SoBriefly, Tchaikovsky‘s Eugene Onegin is based on a Poem by Pushkin, and tells of how Onegin spurns the love of young Tatyana, flirts with her sister Olga and infuriates his dear friend, and Olga’s intended, Lenski, to such an extent that Lenski challenges him to a duel, Onegin reluctantly accepts and kills him.
Years later, after travelling the world trying to resolve his distress, Onegin returns home, only to meet Tatyana once more, and fall in love with her. There’s a small problem though- she’s married.
Marking up word changes copyright Cherry Potts 2011
So! First rehearsal: musical director Nick Jenkins is jetting in from Brussells or somewhere, and not expected until midday, so we collect our hired scores and amuse ourselves updating them with word changes from Director Harry Fehr; in pencil of course! Then Harry introduces us to the designer Tom Oldham and costumer Briony.
Harry has updated the action to the late thirties for the first two acts and mid fifties for the final act, and transported us from Russia to mid west America.
We spend some time discussing the colour palette for each act, and the costumes, sourcing of which, depending on your take on events, can be great fun, or torment; but budgets are tight and we have to use our imaginations and raid wardrobes all across London… friends and family of the cast beware- your clothes are not safe.
If last year’s Elixir of Love is anything to go by, Harry will be giving us individual characters to play, so this means we all have to have mug shots taken holding up a card with our names on. And be measured in case costumes have to be hired, after all, even with all those closets to ransack, we aren’t all going to be able to source 30’s agricultural workers wear, 30’s middle class rural party clothes and 50’s sophisticated evening wear, in the right colours!
A and I are usually muttering by this point, as we neither want to, nor look good, wearing evening gowns. I did toy with the idea of a dress I thought I still had, but on checking the back of the wardrobe it’s gone to Oxfam some time ago; shame really, I quite fancied making a little evening hat of peacock feathers… (I bet Tony’s laughing right now.)
Oh, the dresses I used to have, I had dozens of 30’s tea dresses, and 50’s cocktail dresses, and even a full length black number that would have looked good on Rita Hayworth… I do occasionally forget that I am no longer 19 and a size 12; so, back to reality, no peacock feathers!
Fortunately Nick arrives at this point and we can stop stressing about what to wear, and get down to what to sing.
We pitch straight into Act 2 and ‘The Tune’ as Nick describes it. We are going to have to waltz while we sing…? Oh, no we’re not… just a few of us, who can look convincing? Whew!
It’s actually rather a neat crowd scene with people being polite about the party, gossiping about Onegin (Drunk before lunch every day) and complaining about how they never get to have any fun, and then it falls apart with the challenge to the duel. Gorgeous music.

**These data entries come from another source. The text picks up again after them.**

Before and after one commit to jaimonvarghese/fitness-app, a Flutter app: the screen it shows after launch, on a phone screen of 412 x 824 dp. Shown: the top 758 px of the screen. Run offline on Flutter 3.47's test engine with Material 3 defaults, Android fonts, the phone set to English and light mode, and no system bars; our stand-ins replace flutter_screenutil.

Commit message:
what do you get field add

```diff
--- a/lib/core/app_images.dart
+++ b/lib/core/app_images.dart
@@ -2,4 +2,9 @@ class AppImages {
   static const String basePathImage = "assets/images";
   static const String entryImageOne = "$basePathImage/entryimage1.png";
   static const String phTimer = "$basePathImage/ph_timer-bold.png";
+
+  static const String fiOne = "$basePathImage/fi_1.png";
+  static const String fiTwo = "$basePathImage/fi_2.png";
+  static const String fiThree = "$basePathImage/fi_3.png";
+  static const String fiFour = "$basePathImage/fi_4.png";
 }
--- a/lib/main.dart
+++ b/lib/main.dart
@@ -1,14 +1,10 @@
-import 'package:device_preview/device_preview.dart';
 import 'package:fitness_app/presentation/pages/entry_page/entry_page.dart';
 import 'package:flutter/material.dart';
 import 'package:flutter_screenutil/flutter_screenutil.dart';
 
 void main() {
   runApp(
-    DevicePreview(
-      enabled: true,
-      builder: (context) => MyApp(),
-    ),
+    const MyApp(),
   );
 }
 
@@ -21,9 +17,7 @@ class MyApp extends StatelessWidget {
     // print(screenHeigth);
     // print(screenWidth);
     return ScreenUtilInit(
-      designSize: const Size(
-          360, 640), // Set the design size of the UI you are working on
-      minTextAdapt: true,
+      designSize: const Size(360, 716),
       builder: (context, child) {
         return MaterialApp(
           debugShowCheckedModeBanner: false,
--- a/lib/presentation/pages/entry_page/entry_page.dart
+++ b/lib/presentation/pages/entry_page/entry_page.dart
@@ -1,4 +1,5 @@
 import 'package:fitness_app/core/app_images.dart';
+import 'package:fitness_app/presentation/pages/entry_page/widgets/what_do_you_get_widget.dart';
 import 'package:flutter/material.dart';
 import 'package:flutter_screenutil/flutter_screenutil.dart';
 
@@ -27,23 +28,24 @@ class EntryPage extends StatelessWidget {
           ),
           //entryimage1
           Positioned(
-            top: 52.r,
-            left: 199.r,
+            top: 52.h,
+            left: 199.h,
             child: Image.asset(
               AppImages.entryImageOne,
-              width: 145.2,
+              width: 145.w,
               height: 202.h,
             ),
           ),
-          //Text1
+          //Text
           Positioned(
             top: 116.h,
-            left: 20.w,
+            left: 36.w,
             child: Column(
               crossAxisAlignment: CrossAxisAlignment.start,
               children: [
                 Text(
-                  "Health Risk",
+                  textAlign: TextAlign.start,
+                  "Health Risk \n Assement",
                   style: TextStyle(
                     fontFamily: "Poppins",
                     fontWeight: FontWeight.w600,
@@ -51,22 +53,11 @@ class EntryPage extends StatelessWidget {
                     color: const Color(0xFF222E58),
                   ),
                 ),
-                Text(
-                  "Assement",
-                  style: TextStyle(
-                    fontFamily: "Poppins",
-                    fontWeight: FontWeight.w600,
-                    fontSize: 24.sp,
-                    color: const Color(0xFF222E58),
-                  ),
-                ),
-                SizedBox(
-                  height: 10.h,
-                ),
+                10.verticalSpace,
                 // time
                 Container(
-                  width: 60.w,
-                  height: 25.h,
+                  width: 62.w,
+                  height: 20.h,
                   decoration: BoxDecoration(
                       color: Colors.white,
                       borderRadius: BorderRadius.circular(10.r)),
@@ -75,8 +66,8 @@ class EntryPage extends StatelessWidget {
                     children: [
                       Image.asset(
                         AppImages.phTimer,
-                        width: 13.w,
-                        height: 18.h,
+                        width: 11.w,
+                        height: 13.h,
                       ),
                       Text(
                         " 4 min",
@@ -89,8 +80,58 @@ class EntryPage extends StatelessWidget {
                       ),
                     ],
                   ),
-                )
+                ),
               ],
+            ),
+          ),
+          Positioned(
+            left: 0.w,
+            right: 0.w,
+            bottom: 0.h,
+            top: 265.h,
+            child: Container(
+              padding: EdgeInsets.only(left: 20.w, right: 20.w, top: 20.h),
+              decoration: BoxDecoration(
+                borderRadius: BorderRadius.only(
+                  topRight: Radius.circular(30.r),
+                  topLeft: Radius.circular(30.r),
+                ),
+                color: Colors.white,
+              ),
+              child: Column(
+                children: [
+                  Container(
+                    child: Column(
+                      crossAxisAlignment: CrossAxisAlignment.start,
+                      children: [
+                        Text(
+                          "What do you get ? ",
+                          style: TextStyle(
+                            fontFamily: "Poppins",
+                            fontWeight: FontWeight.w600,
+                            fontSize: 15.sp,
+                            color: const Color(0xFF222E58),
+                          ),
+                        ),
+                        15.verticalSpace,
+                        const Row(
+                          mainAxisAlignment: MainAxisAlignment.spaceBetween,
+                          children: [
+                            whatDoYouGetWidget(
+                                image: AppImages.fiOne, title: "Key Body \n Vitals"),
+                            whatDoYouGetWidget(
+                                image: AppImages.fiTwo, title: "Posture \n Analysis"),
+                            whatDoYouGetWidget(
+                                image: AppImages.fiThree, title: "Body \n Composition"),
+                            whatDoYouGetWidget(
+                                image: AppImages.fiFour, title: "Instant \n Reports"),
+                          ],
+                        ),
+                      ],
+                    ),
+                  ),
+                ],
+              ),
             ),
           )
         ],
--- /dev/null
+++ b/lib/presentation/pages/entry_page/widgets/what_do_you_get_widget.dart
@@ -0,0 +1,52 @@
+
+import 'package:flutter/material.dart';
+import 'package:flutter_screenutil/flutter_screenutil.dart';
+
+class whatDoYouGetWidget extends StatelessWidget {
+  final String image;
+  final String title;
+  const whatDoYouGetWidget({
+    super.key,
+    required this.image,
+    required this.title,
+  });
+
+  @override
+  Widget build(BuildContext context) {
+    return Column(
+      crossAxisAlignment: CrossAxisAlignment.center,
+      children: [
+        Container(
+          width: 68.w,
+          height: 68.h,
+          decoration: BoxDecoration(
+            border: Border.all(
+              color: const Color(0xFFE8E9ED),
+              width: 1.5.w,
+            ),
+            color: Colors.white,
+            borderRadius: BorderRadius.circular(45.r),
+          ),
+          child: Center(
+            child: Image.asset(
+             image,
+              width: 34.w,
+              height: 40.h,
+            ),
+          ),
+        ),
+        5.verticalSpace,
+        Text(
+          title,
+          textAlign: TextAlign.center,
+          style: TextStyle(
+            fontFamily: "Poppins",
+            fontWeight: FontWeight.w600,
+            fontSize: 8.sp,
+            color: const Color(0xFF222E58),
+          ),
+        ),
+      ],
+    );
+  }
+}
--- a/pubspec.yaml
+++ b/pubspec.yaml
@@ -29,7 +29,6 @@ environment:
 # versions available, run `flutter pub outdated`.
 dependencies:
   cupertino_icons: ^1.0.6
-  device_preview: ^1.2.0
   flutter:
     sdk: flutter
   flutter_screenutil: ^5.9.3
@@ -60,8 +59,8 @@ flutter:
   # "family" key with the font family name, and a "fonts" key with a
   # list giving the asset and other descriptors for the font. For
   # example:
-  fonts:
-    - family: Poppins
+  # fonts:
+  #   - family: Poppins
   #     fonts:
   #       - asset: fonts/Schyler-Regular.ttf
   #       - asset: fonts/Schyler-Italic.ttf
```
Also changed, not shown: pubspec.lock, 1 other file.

Now, I’ve had the choruses from Onegin on my MP3 for months, interspersed with Verdi’s Requiem and The Messiah, so I actually think I know the tunes fairly well. But…! I’m not singing the tune, cos I’m a tenor, innit? And I’ve got the tune so firmly in my head that I’m having to concentrate really hard not to sing that instead.
So how do I describe the first go at a piece? Remember, Community Opera means just that, and a lot of us don’t read music: so Duncan plays all the parts and gives us our notes, Nick sings all the parts, and all the principles as well, (most entertaining when doing Sop 1) and we stumble along as well as we can, swinging through the easy bits and squeaking like uncertain mice (or rats, or beavers or something for the lower voices) as we hit the run of semitones on ‘we’ll dance and feast the whole night long’: there are a lot of sharps and naturals slung in, and at first glance I’m flummoxed. Once I’ve heard Nick sing it, it’s better, but this is something I will have to pick out slowly on the piano and get the noise down right, and then worry about the speed and rhythm. O…kay, not too bad, now we go back to the first act, and the peasant song.
I have to say I don’t love this chorus when I listen to it; and when, years ago, I took A to see Onegin live (at the ENO? can’t remember) and they started this, she gave me n appalled look, and I whispered to her, ‘It’s all right, it’s not all like this’, but what fun it is to sing! The first section is mournful and rather beautiful, and the later section is silly and frivolous and too fast (at the moment!) and I can’t keep up with how many la’s there are in the tra-la-la-la… bits yet (and I hate tra-la-la more than I do hey-nonny-no, as a ‘what, you couldn’t think of any words then?’ moment), but it’s a riot. I eat my words, I castigate my ears for not listening properly, I am a convert to tra-bloody- la, provided the tune is good enough… and it is. Hurrah for Tchaikovsky!
When we did La Boheme three years ago, I never was reconciled to the words, because I hated the music. That was my first attempt at opera, and I hoped that learning it from the inside would make me love it, but no, Puccini and I will never get on. So I am extremely pleased to be taking to Mr T so quickly.
I wonder if it’s frowned upon to be so familiar with the composer? No doubt I’ll find out.